(Stored items from a collection)
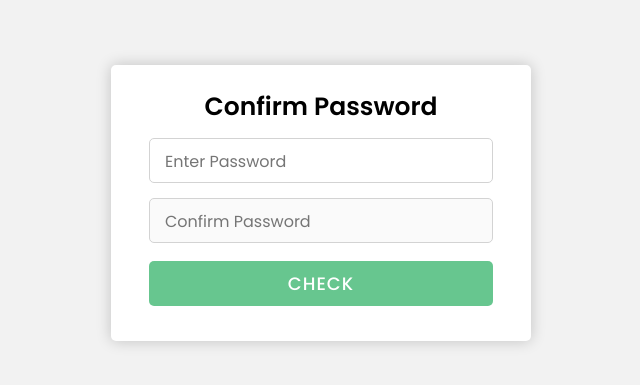
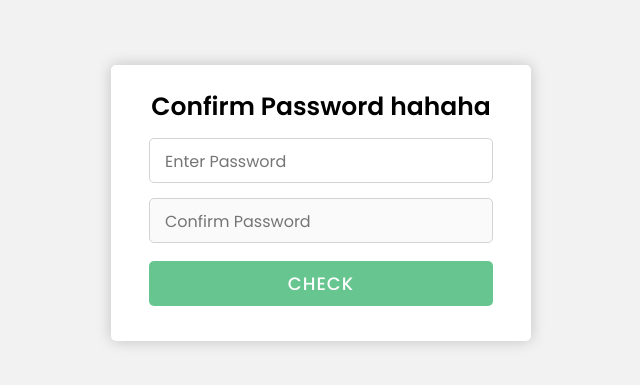
Before and after one commit to TranHungg/Confirm-Password, a plain HTML site: page Confirm Password Check in JavaScript/index.html in a window 1280 px wide. Shown: the part 197-582 px from the top of the page, without its empty margins (319-959 px from the left). Drawn offline with Linux system fonts and the light colour scheme.

Commit message:
update
ok

```diff
--- a/Confirm Password Check in JavaScript/index.html
+++ b/Confirm Password Check in JavaScript/index.html
@@ -7,7 +7,7 @@
   </head>
   <body>
     <div class="container">
-      <header>Confirm Password </header>
+      <header>Confirm Password hahaha</header>
       <form action="#">
         <div class="error-text"></div>
         <div class="field">
```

- Work to complete
Copy every record verbatim while leaving each picture out.

- Completed exercise
Before and after one commit to TranHungg/Confirm-Password, a plain HTML site: page Confirm Password Check in JavaScript/index.html in a window 1280 px wide. Shown: the part 197-582 px from the top of the page, without its empty margins (319-959 px from the left). Drawn offline with Linux system fonts and the light colour scheme.

Commit message:
update
ok

```diff
--- a/Confirm Password Check in JavaScript/index.html
+++ b/Confirm Password Check in JavaScript/index.html
@@ -7,7 +7,7 @@
   </head>
   <body>
     <div class="container">
-      <header>Confirm Password </header>
+      <header>Confirm Password hahaha</header>
       <form action="#">
         <div class="error-text"></div>
         <div class="field">
```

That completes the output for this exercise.